For a next-gen game, Conan’s graphics are just okay. When you’re fighting it’s not too bad, but up close, like in the cut scenes, the textures look pretty chunky. Better a little chunk in the graphics than in the frame rate though, and thankfully there are no problems there. What does come through from the presentation is a total vibe of Conan that’s woven into every aspect of the game—the lush and primal environments; the powerful musical score; and the way Conan just plain brute strengths his way through every obstacle. The use of voice acting on the other hand misses the mark. Ron Perlman has taken some shots elsewhere for not sounding right for the part of Conan, which is a little silly, but the real problem is with the frequently repeated one-liners during battles that are more bothersome than additive.

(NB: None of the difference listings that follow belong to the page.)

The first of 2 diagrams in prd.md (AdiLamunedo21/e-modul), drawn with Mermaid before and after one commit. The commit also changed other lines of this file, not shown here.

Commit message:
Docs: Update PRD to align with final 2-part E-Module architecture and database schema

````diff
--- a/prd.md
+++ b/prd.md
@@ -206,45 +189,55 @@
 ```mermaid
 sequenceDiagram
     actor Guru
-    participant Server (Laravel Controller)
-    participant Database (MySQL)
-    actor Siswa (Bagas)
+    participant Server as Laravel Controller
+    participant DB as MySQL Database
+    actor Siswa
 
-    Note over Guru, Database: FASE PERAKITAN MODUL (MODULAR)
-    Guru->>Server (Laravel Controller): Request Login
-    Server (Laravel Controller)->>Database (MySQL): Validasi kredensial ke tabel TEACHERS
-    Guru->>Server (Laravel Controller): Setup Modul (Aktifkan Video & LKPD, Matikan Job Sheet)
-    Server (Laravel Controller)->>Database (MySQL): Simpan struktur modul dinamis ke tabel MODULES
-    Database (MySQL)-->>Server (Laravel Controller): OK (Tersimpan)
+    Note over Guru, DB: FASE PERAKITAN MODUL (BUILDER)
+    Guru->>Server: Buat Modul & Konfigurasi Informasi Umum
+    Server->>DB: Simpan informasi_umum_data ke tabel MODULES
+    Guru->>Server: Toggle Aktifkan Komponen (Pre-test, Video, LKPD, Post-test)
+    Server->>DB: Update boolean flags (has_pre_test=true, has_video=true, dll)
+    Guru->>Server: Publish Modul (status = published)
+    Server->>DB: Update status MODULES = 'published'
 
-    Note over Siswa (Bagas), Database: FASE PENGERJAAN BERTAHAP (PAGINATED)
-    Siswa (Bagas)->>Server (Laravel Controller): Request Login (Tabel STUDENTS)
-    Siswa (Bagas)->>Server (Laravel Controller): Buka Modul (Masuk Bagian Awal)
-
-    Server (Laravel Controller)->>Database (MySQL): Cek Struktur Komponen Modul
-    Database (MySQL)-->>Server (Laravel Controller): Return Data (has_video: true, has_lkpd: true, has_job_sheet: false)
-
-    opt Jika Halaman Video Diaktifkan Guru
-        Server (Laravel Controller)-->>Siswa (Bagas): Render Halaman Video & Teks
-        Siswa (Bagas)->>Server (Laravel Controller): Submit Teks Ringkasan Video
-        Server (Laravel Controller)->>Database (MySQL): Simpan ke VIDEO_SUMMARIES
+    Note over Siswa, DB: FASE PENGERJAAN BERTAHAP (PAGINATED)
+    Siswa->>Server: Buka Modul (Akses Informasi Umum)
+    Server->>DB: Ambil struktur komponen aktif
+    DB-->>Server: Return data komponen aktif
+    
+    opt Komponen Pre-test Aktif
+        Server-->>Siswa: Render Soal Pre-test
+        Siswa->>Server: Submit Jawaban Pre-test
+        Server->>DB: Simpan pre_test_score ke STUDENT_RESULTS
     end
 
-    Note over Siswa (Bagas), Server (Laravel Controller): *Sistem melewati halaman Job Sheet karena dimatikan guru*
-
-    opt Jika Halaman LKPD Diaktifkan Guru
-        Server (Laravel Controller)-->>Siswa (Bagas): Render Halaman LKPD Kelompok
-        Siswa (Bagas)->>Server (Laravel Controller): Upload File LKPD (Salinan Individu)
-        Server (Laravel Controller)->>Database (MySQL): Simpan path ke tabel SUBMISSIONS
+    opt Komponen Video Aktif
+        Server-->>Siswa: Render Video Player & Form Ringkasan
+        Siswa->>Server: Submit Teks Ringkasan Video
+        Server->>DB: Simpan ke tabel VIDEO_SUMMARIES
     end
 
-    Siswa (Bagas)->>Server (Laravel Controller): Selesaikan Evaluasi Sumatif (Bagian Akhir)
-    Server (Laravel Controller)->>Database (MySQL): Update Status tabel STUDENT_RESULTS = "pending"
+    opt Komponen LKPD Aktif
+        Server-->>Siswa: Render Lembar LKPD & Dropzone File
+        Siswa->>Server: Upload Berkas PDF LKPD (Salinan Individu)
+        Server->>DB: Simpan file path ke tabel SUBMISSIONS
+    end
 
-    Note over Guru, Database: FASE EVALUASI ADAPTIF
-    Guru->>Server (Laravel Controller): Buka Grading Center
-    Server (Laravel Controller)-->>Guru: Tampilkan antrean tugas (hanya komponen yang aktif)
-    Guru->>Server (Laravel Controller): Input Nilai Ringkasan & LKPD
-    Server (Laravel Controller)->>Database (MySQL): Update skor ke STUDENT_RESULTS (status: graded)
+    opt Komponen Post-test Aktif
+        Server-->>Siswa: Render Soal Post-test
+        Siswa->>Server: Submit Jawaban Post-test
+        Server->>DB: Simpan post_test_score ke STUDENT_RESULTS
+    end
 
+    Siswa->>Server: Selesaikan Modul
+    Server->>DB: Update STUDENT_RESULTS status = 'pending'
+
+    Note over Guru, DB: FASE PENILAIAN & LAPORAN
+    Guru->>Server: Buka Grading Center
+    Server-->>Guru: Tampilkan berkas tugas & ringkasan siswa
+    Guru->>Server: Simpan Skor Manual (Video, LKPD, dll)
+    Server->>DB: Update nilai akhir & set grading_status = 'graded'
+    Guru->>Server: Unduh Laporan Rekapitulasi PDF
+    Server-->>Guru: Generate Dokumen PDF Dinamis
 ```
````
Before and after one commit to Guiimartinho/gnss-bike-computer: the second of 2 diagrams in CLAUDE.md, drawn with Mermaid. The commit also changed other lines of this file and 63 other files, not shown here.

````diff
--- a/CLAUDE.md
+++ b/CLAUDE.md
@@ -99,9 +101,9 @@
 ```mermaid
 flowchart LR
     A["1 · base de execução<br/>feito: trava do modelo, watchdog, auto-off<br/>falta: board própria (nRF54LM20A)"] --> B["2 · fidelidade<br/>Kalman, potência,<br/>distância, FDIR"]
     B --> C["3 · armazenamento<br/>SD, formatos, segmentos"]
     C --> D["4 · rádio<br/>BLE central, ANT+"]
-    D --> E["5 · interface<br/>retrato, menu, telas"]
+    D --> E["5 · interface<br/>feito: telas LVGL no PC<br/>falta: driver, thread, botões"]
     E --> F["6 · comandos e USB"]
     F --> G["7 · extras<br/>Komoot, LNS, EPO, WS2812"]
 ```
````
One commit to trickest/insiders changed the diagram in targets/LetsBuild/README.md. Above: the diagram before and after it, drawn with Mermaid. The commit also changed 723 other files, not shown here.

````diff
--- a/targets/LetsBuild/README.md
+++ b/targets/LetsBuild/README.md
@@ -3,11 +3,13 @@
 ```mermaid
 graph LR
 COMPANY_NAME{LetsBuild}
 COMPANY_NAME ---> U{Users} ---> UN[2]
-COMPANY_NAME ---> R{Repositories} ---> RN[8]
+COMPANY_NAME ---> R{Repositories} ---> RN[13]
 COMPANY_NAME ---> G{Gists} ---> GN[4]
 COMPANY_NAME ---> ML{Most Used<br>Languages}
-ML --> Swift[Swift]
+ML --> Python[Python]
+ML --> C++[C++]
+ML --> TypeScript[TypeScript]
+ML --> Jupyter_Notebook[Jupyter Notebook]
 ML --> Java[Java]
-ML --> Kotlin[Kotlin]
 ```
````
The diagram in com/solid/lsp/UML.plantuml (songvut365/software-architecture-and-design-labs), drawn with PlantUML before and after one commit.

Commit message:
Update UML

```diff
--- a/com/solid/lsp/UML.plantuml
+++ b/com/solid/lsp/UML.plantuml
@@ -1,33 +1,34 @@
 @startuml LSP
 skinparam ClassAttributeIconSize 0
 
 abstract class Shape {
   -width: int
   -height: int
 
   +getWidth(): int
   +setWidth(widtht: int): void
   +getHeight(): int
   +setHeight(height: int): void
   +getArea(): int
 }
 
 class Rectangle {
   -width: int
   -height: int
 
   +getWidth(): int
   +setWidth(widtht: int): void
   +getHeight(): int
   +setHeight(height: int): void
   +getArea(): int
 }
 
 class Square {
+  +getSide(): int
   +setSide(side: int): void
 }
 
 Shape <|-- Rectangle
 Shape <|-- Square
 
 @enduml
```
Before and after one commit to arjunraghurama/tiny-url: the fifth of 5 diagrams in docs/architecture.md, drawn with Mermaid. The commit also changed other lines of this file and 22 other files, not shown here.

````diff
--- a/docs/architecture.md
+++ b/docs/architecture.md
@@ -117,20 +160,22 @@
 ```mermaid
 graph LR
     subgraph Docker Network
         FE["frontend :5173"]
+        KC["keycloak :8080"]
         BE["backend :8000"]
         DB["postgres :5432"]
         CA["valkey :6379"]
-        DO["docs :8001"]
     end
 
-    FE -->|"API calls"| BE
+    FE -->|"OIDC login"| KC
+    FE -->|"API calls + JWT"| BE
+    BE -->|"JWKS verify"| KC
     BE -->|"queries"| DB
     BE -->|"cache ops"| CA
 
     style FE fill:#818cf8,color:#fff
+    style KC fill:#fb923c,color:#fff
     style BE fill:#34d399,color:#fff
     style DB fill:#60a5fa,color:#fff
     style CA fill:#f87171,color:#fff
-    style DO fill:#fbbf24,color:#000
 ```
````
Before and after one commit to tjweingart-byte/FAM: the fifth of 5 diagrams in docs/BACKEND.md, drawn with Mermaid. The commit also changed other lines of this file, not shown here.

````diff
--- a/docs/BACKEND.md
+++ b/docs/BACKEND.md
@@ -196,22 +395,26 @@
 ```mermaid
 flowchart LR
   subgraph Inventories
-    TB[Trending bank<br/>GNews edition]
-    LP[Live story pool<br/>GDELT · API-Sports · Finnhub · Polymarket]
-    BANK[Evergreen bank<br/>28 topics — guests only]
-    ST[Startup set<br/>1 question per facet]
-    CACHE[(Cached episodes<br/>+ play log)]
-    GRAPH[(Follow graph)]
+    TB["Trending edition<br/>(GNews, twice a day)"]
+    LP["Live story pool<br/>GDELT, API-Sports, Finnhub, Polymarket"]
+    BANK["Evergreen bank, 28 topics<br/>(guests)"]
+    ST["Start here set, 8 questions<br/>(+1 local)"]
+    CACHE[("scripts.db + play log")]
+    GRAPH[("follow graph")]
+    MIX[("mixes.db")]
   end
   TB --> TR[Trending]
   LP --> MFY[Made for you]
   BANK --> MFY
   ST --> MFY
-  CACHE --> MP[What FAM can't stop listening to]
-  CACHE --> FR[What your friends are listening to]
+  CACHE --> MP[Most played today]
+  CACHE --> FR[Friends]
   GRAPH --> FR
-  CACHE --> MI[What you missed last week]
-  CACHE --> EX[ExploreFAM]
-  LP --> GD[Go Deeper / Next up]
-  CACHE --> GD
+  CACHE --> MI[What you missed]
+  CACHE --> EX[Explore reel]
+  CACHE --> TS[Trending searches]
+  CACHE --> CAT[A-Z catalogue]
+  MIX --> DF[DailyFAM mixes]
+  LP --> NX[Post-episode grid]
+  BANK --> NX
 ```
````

Another annoyance is the platforming elements that creep into some of the levels. The jumping controls and the fixed camera (the right stick being used for evasion rather than camera control) aren’t well suited for it, and it’s about as wanted here as a visit from the wacky neighbor on an unfunny sitcom. Some dubious checkpoints that force you to redo difficult encounters if you fall victim to a pitfall only serve to exacerbate the problem. There’s also the matter that Conan only offers a very linear single player story mode that is done in safely under ten hours (half that if you’re good). The Hard and King difficulty settings add a little in the way of replay value, but with no multiplayer, skirmish battles, or any other toys of any kind it seems a little light on content in comparison to what we’ve become accustom to.
All said, Conan the game, like the titular barbarian himself, is very one dimensional. It’s great for getting in a little much needed smashing time, and maybe for checking out some computer generated boobage, but after a run through or three of the story mode it’s pretty much spent. Despite that and the few gameplay nuisances Conan is a mostly enjoyable skull-cleaving romp. Combat is visceral and satisfying, and the baddies are numerous and variable enough to keep things interesting. The lack of any extra stuff beyond the relatively short campaign probably relegates Conan to the land of the rentals unless you’re really into Conan, really into this kind of hack and slash fare, or both, but for anyone who likes gory action it’s certainly worth checking out.